## [WORK INSTRUCTION]
Output the full listing exactly as written, with no pictures in it.

## [DATA FOR REVIEW]

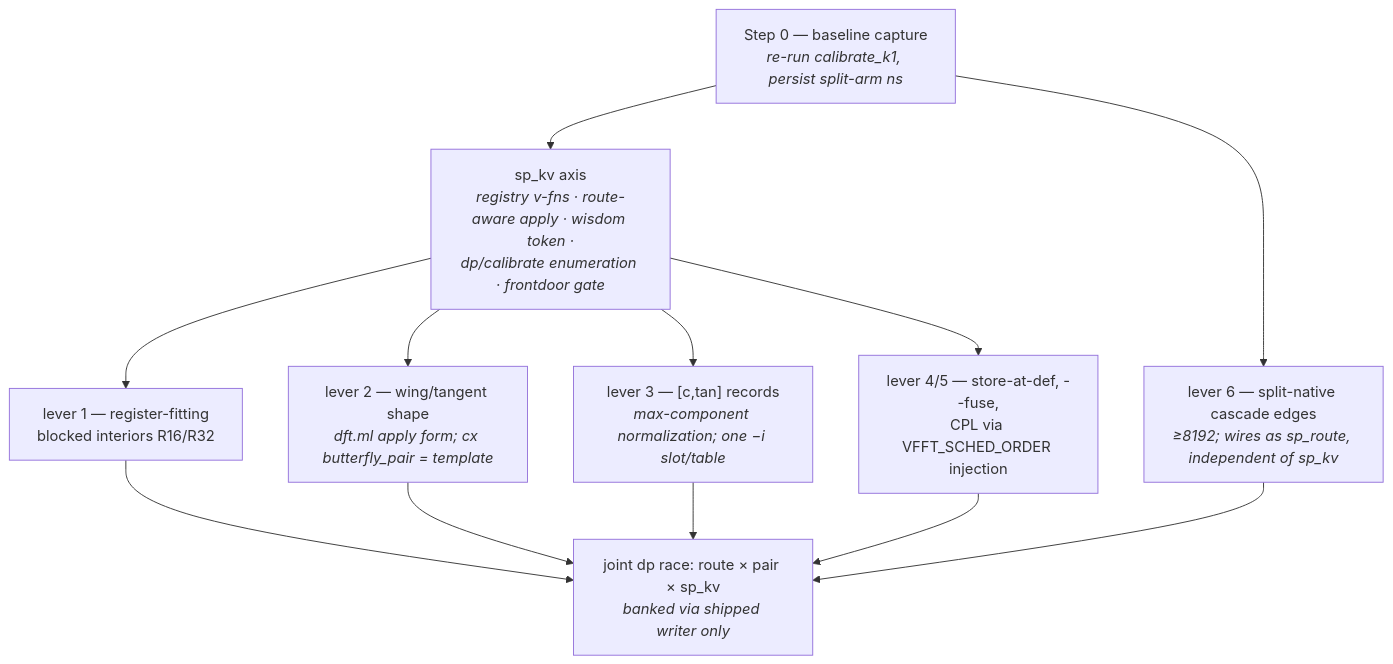
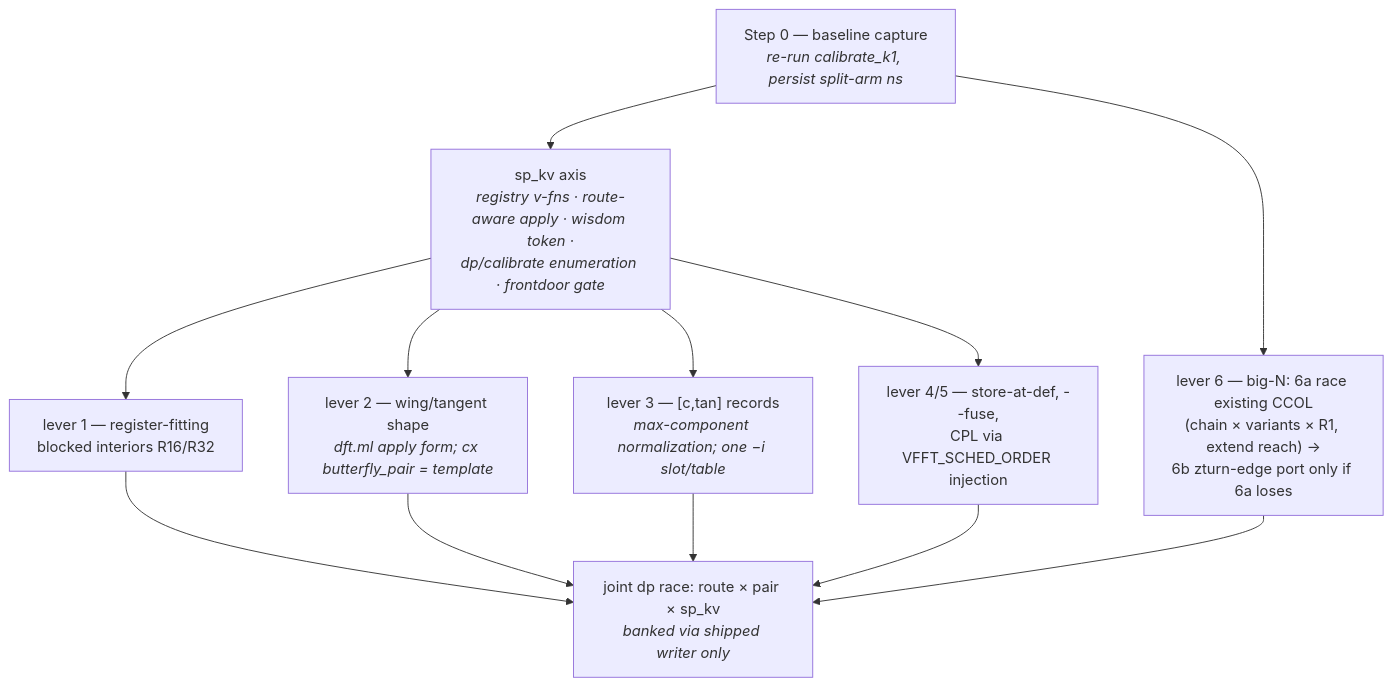
One commit to Tugbars/VectorFFT changed the first of 2 diagrams in docs/roadmap/split_bailey_parity_plan.md. Above: the diagram before and after it, drawn with Mermaid. The commit also changed other lines of this file and 2 other files, not shown here.

First line of the commit message:
Promote split wisdom + expand §5a/§7 roadmap

````diff
--- a/docs/roadmap/split_bailey_parity_plan.md
+++ b/docs/roadmap/split_bailey_parity_plan.md
@@ -111,17 +116,17 @@
 ```mermaid
 flowchart TB
     S0["Step 0 — baseline capture<br/><i>re-run calibrate_k1, persist split-arm ns</i>"]
     S1["sp_kv axis<br/><i>registry v-fns · route-aware apply · wisdom token ·<br/>dp/calibrate enumeration · frontdoor gate</i>"]
     S2["lever 1 — register-fitting<br/>blocked interiors R16/R32"]
     S3["lever 2 — wing/tangent shape<br/><i>dft.ml apply form; cx butterfly_pair = template</i>"]
     S4["lever 3 — [c,tan] records<br/><i>max-component normalization; one −i slot/table</i>"]
     S5["lever 4/5 — store-at-def, --fuse,<br/>CPL via VFFT_SCHED_ORDER injection"]
-    S6["lever 6 — split-native cascade edges<br/><i>≥8192; wires as sp_route, independent of sp_kv</i>"]
+    S6["lever 6 — big-N: 6a race existing CCOL<br/>(chain × variants × R1, extend reach) →<br/>6b zturn-edge port only if 6a loses"]
     RACE["joint dp race: route × pair × sp_kv<br/><i>banked via shipped writer only</i>"]
     S0 --> S1
     S1 --> S2 --> RACE
     S1 --> S3 --> RACE
     S1 --> S4 --> RACE
     S1 --> S5 --> RACE
     S0 --> S6 --> RACE
 ```
````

## [RESPONSE]
One commit to Tugbars/VectorFFT changed the first of 2 diagrams in docs/roadmap/split_bailey_parity_plan.md. Above: the diagram before and after it, drawn with Mermaid. The commit also changed other lines of this file and 2 other files, not shown here.

First line of the commit message:
Promote split wisdom + expand §5a/§7 roadmap

````diff
--- a/docs/roadmap/split_bailey_parity_plan.md
+++ b/docs/roadmap/split_bailey_parity_plan.md
@@ -111,17 +116,17 @@
 ```mermaid
 flowchart TB
     S0["Step 0 — baseline capture<br/><i>re-run calibrate_k1, persist split-arm ns</i>"]
     S1["sp_kv axis<br/><i>registry v-fns · route-aware apply · wisdom token ·<br/>dp/calibrate enumeration · frontdoor gate</i>"]
     S2["lever 1 — register-fitting<br/>blocked interiors R16/R32"]
     S3["lever 2 — wing/tangent shape<br/><i>dft.ml apply form; cx butterfly_pair = template</i>"]
     S4["lever 3 — [c,tan] records<br/><i>max-component normalization; one −i slot/table</i>"]
     S5["lever 4/5 — store-at-def, --fuse,<br/>CPL via VFFT_SCHED_ORDER injection"]
-    S6["lever 6 — split-native cascade edges<br/><i>≥8192; wires as sp_route, independent of sp_kv</i>"]
+    S6["lever 6 — big-N: 6a race existing CCOL<br/>(chain × variants × R1, extend reach) →<br/>6b zturn-edge port only if 6a loses"]
     RACE["joint dp race: route × pair × sp_kv<br/><i>banked via shipped writer only</i>"]
     S0 --> S1
     S1 --> S2 --> RACE
     S1 --> S3 --> RACE
     S1 --> S4 --> RACE
     S1 --> S5 --> RACE
     S0 --> S6 --> RACE
 ```
````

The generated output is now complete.